Although it is primarily a sheltered work project, Cherry Tree is much more than just a place to work. It aims to provide a happy family community, where people are actively encouraged to care for and support each other.
Cherry Tree is unique in offering a service addressing the needs of the whole person, in addition to therapeutic and varied work rehabilitation. One valuable service we provide is a twice-weekly visit from a specialist Disability Rights Advisor, provided by the local Citizens’ Advice Bureau. They provides help with filling in forms and accessing benefits, information on entitlements, and advice on a wide range of issues ranging from housing and debt to information on employment.
Cherry Trees’ many additional services:
- Accompaniment to essential appointments in a crisis
- Referral to specialist services where required
- Support and advice with problems, on site or by telephone
- Debt and budgeting support
- On-site courses both basic and accredited.
- Advice and help with finding and starting training courses
- Help with obtaining accommodation, furniture and clothing
- Help with moving into new accommodation

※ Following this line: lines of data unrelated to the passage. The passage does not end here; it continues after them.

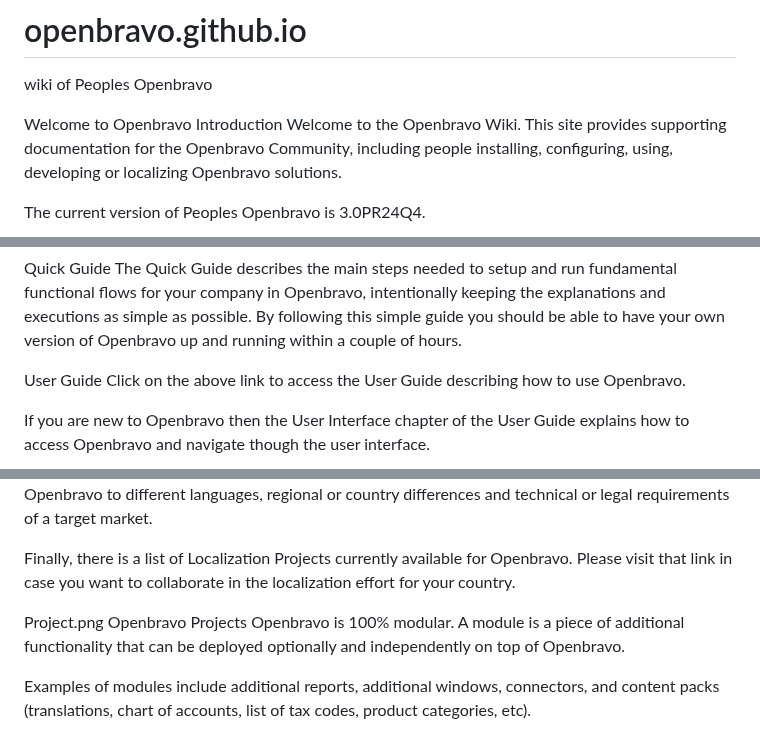
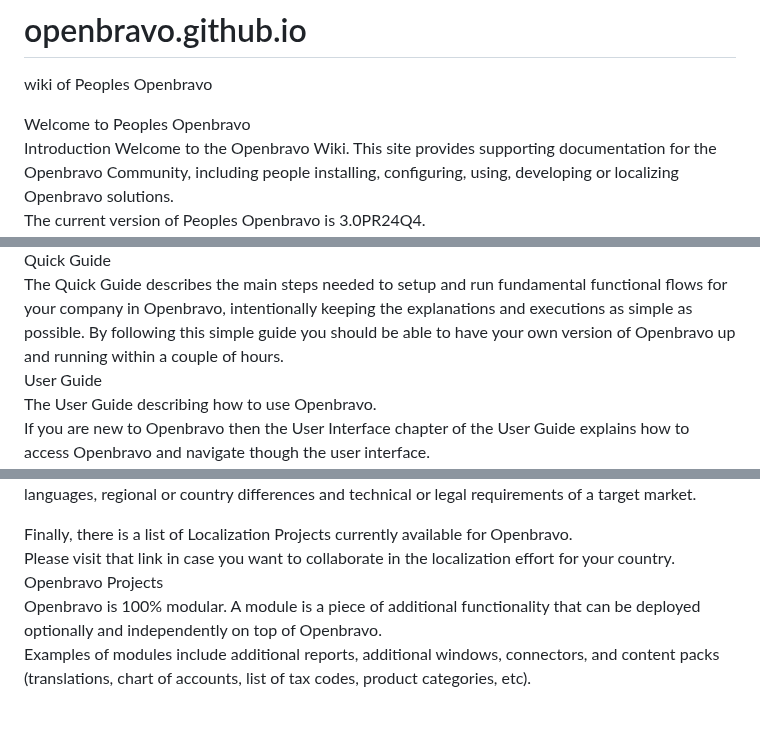
Before and after one commit to openbravo/openbravo.github.io, a Markdown page: README.md, 3 parts joined by grey strips. Drawn GitHub-style; blank space fills up the shorter version.

```diff
--- a/README.md
+++ b/README.md
@@ -1,6 +1,7 @@
 # openbravo.github.io
 wiki of Peoples Openbravo
 
-Welcome to Openbravo
+Welcome to Peoples Openbravo
+<br>
 Introduction
 Welcome to the Openbravo Wiki. This site provides supporting documentation for the Openbravo Community, including people installing, configuring, using, developing or localizing Openbravo solutions.
@@ -42,4 +48,5 @@ The Quick Guide describes the main steps needed to setup and run fundamental fun
 User Guide
-Click on the above link to access the User Guide describing how to use Openbravo.
-
+<br>
+The User Guide describing how to use Openbravo.
+<br>
 If you are new to Openbravo then the User Interface chapter of the User Guide explains how to access Openbravo and navigate though the user interface.
@@ -62,4 +74,5 @@ Finally, there is a list of Localization Projects currently available for Openbr
 Please visit that link in case you want to collaborate in the localization effort for your country.
-
-Project.png Openbravo Projects
+<br>
+Openbravo Projects
+<br>
 Openbravo is 100% modular. A module is a piece of additional functionality that can be deployed optionally and independently on top of Openbravo.
```
Also changed, not shown: other parts of README.md (+39 -28 lines).
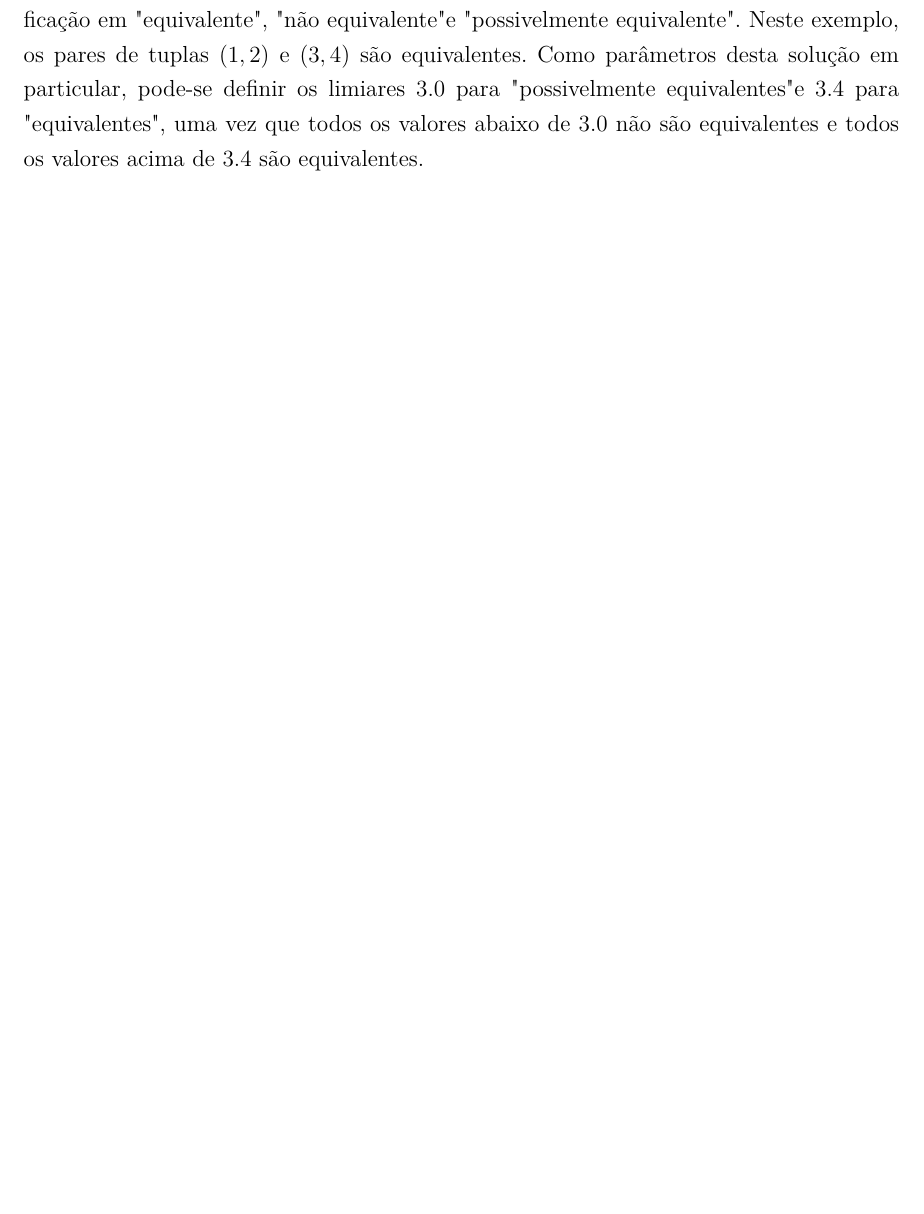
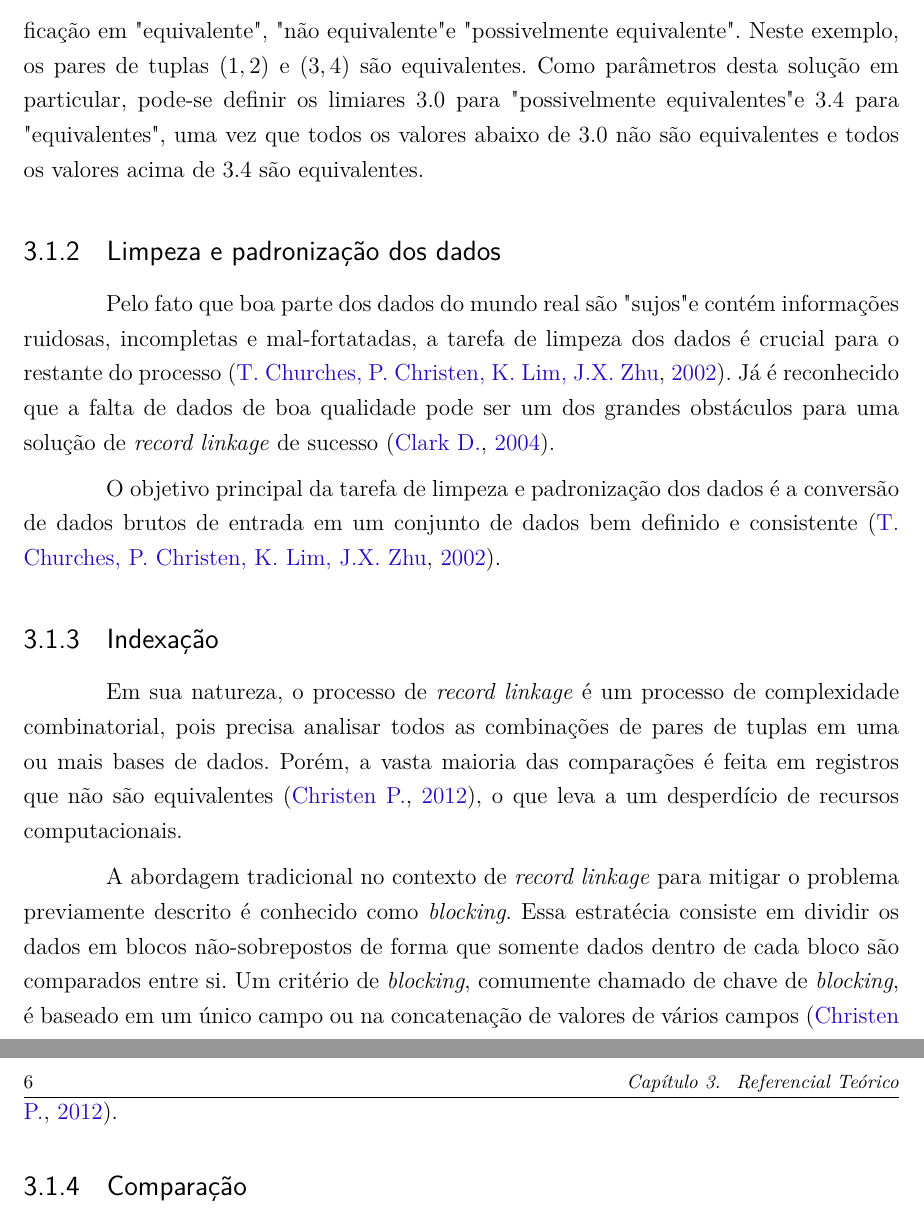
Before and after one commit to herberthamaral/mestrado, a LaTeX thesis (ProjetoDissertacao/recordlinkage.tex, which reads ProjetoDissertacao/recordlinkage.bib): part of page 7 of 9 before the commit and two parts of pages 7 and 8 of 10 after it, the two joined at a grey line, cut so that both start at the same text, the shorter picture padded with empty space. The pictures show the PDF file ProjetoDissertacao/recordlinkage.pdf that the author committed with the source.

Commit message:
[PD] Complementa referencial teórico

```diff
--- a/ProjetoDissertacao/recordlinkage.bib
+++ b/ProjetoDissertacao/recordlinkage.bib
@@ -47,3 +47,10 @@
         journal="Proceedings of the Section on Survey Research Methods",
         pages="354--359"
 }
+
+@article{churches,
+        author = "{T. Churches, P. Christen, K. Lim, J.X. Zhu}",
+        title="{Preparation of Name and Address Data for Record Linkage Using Hidden Markov Models}",
+        year="2002",
+        journal="BioMed Central Medical Informatics and Decision Making",
+        volume="2"
--- a/ProjetoDissertacao/recordlinkage.tex
+++ b/ProjetoDissertacao/recordlinkage.tex
@@ -303,8 +305,10 @@ Introdução
 \textit{Record linkage} é o processo de encontrar registros duplicados em uma ou mais de dados que se referem à uma mesma entidade \cite{survey}. O processo é conhecido por deduplicação quando aplicado em um único banco de dados.
 
-A teoria de record linkage foi desenvolvida inicialmente por \cite{fellegi}. O processo pode ser compreendido por uma função $\mu(t_1,t_2)$ que analisa a similaridade de um par de tuplas. Esta função tem como retorno uma probabilidade, que pode ser classificada como "equivalente" (quando é possível afirmar que o par de tuplas representa a mesma entidade), "possivelmente equivalente" (quando não há informações suficientes para afirmar se é ou não equivalente) e "não equivalente" (quando há informações suficientes para afirmar que o par de tuplas \textbf{não} representam a mesma entidade).
+A teoria de record linkage foi desenvolvida inicialmente por \cite{fellegi}. A parte principal do processo pode ser compreendido por uma função $\mu(t_1,t_2)$ que analisa a similaridade de um par de tuplas. Esta função tem como retorno uma probabilidade, que pode ser classificada como "equivalente" (quando é possível afirmar que o par de tuplas representa a mesma entidade), "possivelmente equivalente" (quando não há informações suficientes para afirmar se é ou não equivalente) e "não equivalente" (quando há informações suficientes para afirmar que o par de tuplas \textbf{não} representam a mesma entidade).
 
-Como ilustração de funcionamento, considere o conjunto de dados de exemplo abaixo:
+O processo de \textit{record linkage} conta com sub-tarefas para sua realização: tais como limpeza e padronização de dados, indexação, comparação e classificação e revisão manual. Cada uma dessas sub-tarefas serão detalhadas nas subseções a seguir.
+
+Como ilustração de funcionamento de uma solução de \textit{record linkage}, considere o conjunto de dados de exemplo abaixo:
 
 \begin{table}[!htpb]
     \centering
@@ -339,6 +343,23 @@ Para deduplicar o conjunto de dados mostrado anteriormente, é necessário fazer
 \end{table}
 
 As comparações de campo-a-campo foram feitas utilizando o algoritmo de Jaro-Winkler \cite{jaro}. No final, define-se um \textit{score} que será utilizado para classificação em "equivalente", "não equivalente" e "possivelmente equivalente". Neste exemplo, os pares de tuplas $(1,2)$ e $(3,4)$ são equivalentes. Como parâmetros desta solução em particular, pode-se definir os limiares 3.0 para "possivelmente equivalentes" e 3.4 para "equivalentes", uma vez que todos os valores abaixo de 3.0 não são equivalentes e todos os valores acima de 3.4 são equivalentes.
+
+\subsection{Limpeza e padronização dos dados}
+
+Pelo fato que boa parte dos dados do mundo real são "sujos" e contém informações ruidosas, incompletas e mal-fortatadas, a tarefa de limpeza dos dados é crucial para o restante do processo \cite{churches}. Já é reconhecido que a falta de dados de boa qualidade pode ser um dos grandes obstáculos para uma solução de \textit{record linkage} de sucesso \cite{clark}.
+
+O objetivo principal da tarefa de limpeza e padronização dos dados é a conversão de dados brutos de entrada em um conjunto de dados bem definido e consistente \cite{churches}.
+
+\subsection{Indexação}
+
+Em sua natureza, o processo de \textit{record linkage} é um processo de complexidade combinatorial, pois precisa analisar todos as combinações de pares de tuplas em uma ou mais bases de dados. Porém, a vasta maioria das comparações é feita em registros que não são equivalentes \cite{survey}, o que leva a um desperdício de recursos computacionais.
+
+A abordagem tradicional no contexto de \textit{record linkage} para mitigar o problema previamente descrito é conhecido como \textit{blocking}. Essa estratécia consiste em dividir os dados em blocos não-sobrepostos de forma que somente dados dentro de cada bloco são comparados entre si. Um critério de \textit{blocking}, comumente chamado de chave de \textit{blocking}, é baseado em um único campo ou na concatenação de valores de vários campos \cite{survey}.
+
+\subsection{Comparação}
+
+
+
 
 % --------------------------------------------------------------
 % Capitulo com exemplos de comandos inseridos de arquivo externo
```
Also changed, not shown: ProjetoDissertacao/recordlinkage.pdf, ProjetoDissertacao/recordlinkage.bib (10 more changed lines), ProjetoDissertacao/recordlinkage.tex (2 more changed lines).
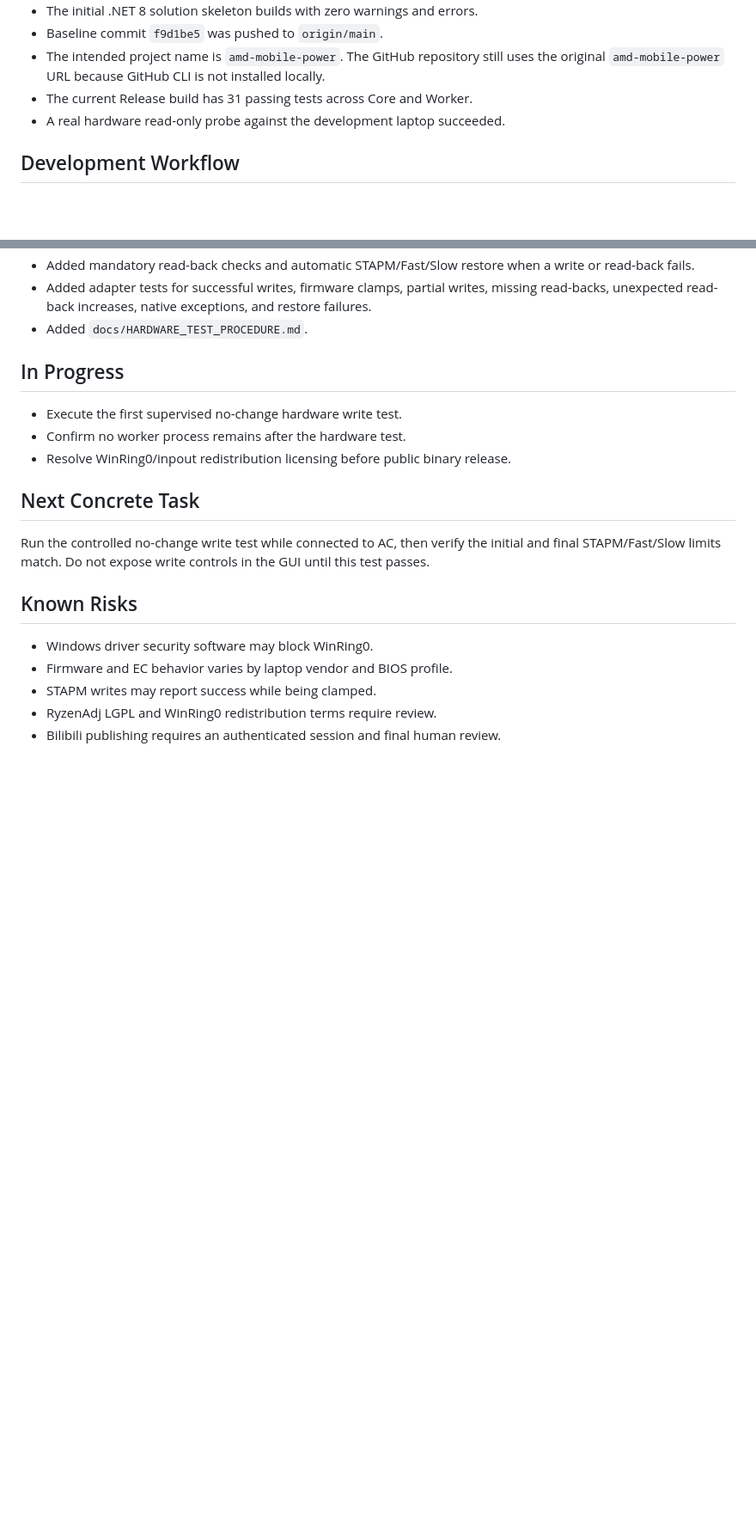
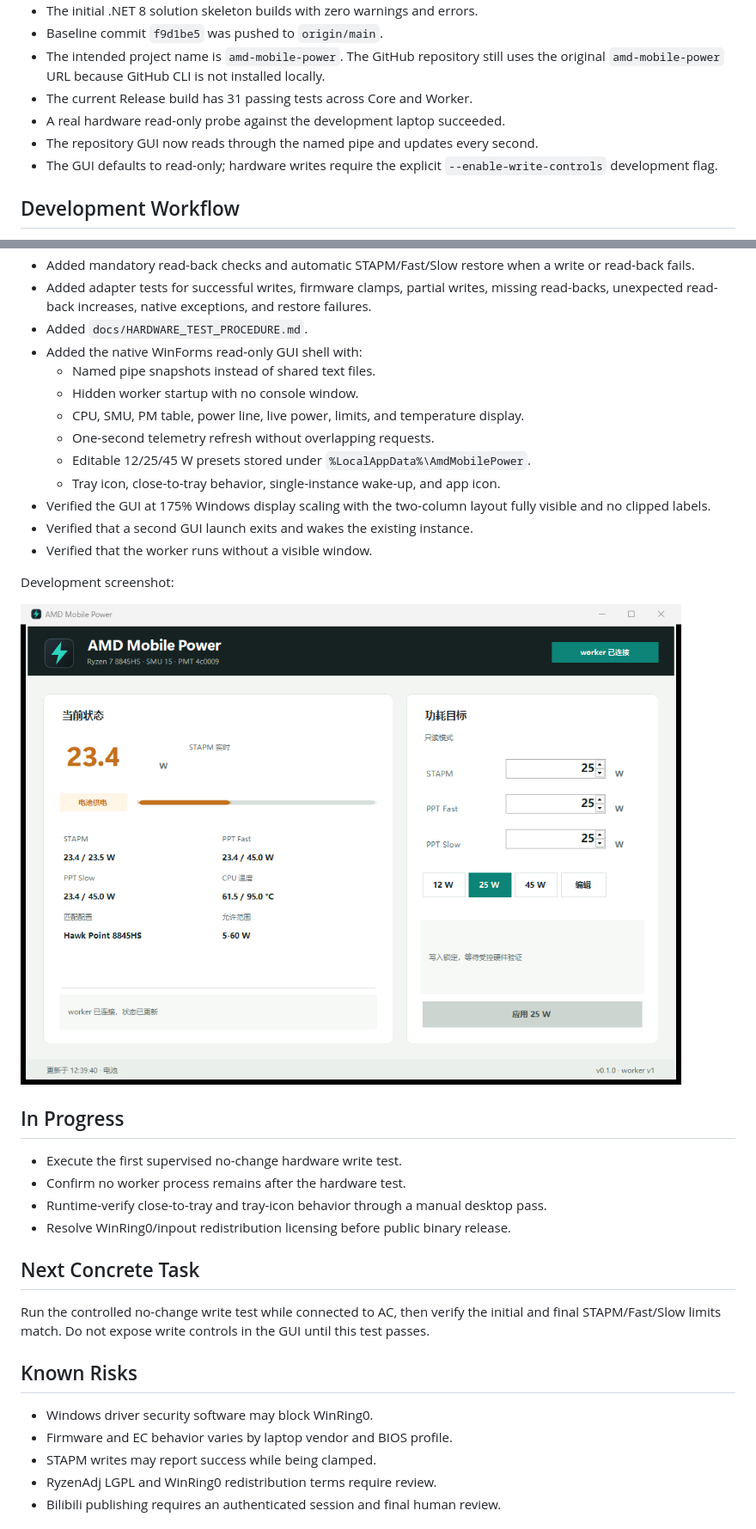
Before and after one commit to syttys123/amd---, a Markdown page: docs/DEV_STATUS.md, 2 parts joined by grey strips. Shown at 86% size. GitHub-like rendering; pictures changed too: docs/assets/gui-readonly-2026-11-09.png (added); blank space fills up the shorter version.

Commit message:
feat(gui): add native named-pipe power dashboard

```diff
--- a/docs/DEV_STATUS.md
+++ b/docs/DEV_STATUS.md
@@ -32,6 +32,9 @@ not authoritative.
   uses the original `amd-mobile-power` URL because GitHub CLI is not installed locally.
 - The current Release build has 31 passing tests across Core and Worker.
 - A real hardware read-only probe against the development laptop succeeded.
+- The repository GUI now reads through the named pipe and updates every second.
+- The GUI defaults to read-only; hardware writes require the explicit
+  `--enable-write-controls` development flag.
 
 ## Development Workflow
 
@@ -150,11 +153,28 @@ third_party/
   missing read-backs, unexpected read-back increases, native exceptions, and
   restore failures.
 - Added `docs/HARDWARE_TEST_PROCEDURE.md`.
+- Added the native WinForms read-only GUI shell with:
+  - Named pipe snapshots instead of shared text files.
+  - Hidden worker startup with no console window.
+  - CPU, SMU, PM table, power line, live power, limits, and temperature display.
+  - One-second telemetry refresh without overlapping requests.
+  - Editable 12/25/45 W presets stored under `%LocalAppData%\AmdMobilePower`.
+  - Tray icon, close-to-tray behavior, single-instance wake-up, and app icon.
+- Verified the GUI at 175% Windows display scaling with the two-column layout
+  fully visible and no clipped labels.
+- Verified that a second GUI launch exits and wakes the existing instance.
+- Verified that the worker runs without a visible window.
+
+Development screenshot:
+
+![Read-only GUI](assets/gui-readonly-2026-11-09.png)
 
 ## In Progress
 
 - Execute the first supervised no-change hardware write test.
 - Confirm no worker process remains after the hardware test.
+- Runtime-verify close-to-tray and tray-icon behavior through a manual desktop
+  pass.
 - Resolve WinRing0/inpout redistribution licensing before public binary release.
 
 ## Next Concrete Task
```
Also changed, not shown: docs/ROADMAP.md (+3 -3 lines), assets/amd-mobile-power-256.png (added), 12 other files.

- Help for those who may be facing homelessness.
- A washing machine, drier and shower room on site
- Help with travel expenses
- Special funding to cover emergency transport
- Presentations from other services and support networks
- Talks given to local groups and services
Cherry Tree organises a variety of visits and events throughout the year to give volunteers the opportunity to socialise and see more of the world. For many of the volunteers it is the only opportunity they have to experience such visits. They have been to places from the Tower of London to the Great Dorset Steam Fair.
The annual Harry Roffey Day outing, held in memory of a former trustee, has taken them to gardens including Kew Gardens, RHS Wisley and Forde Abbey. Other trips involve activities such as bird watching, learning about herbs, or boat trips.
As the years go by, we are finding fewer volunteers want to go on the trips and outings, many preferring to stay in the safe haven of the nursery. So we are having occasional communal eating events – such as hot soup lunches in winter, an annual barbecue in the summer – which everyone can enjoy and meet and socialise with new people.
Those volunteers who wish to have the opportunity to show the nursery to others offer guided tours to the many visitors who come from far and wide to learn about what we do.
There have also been a selection of Cherry Tree holidays involving camping, or staying in caravans or hostels. There have been organised visits to the Eden Project and the National Botanical Garden of Wales, and an annual caravan holiday is organised for volunteers. Many volunteers have never had a holiday before, and going away together builds the confidence and strength of the group and helps overcome obstacles in their lives such as fear and anxiety.
As friendships develop and confidence grows, volunteers organize their own trips together, going to the cinema, meeting for coffee, things they would never have done before giving the opportunity to realise that they do not need to be isolated by their mental illness – there is a place for them in the world.
Volunteers are offered opportunities to learn new skills and develop new interests through courses. Weekly classes are held in Literacy, Numeracy and English with the use of Computers. We are thrilled to be working with Kingston Maurward College in Dorchester to offer RHS Level 1 in Practical Horticulture to some of our volunteers.
The Potathon continues
For 20 years this was a very special event held in May when everyone worked together in teams to pot 20,000 plants in 2 litre pots in one day or 30,000 in 2 days. This united us all with a common goal and provided the nursery with fresh, new stock. The event took a great deal of preparation and hard work, from grading the plants to printing the pot labels and organising the drinks and sandwiches. Everyone went home at the end of the day tired, but very happy and satisfied.
In recent years, pressure to produce early stock has resulted in us having to tone down this event. We now have smaller sessions, for example potting 4,000 Griselinia littoralis in one go. This keeps up the collective working atmosphere while not delaying production.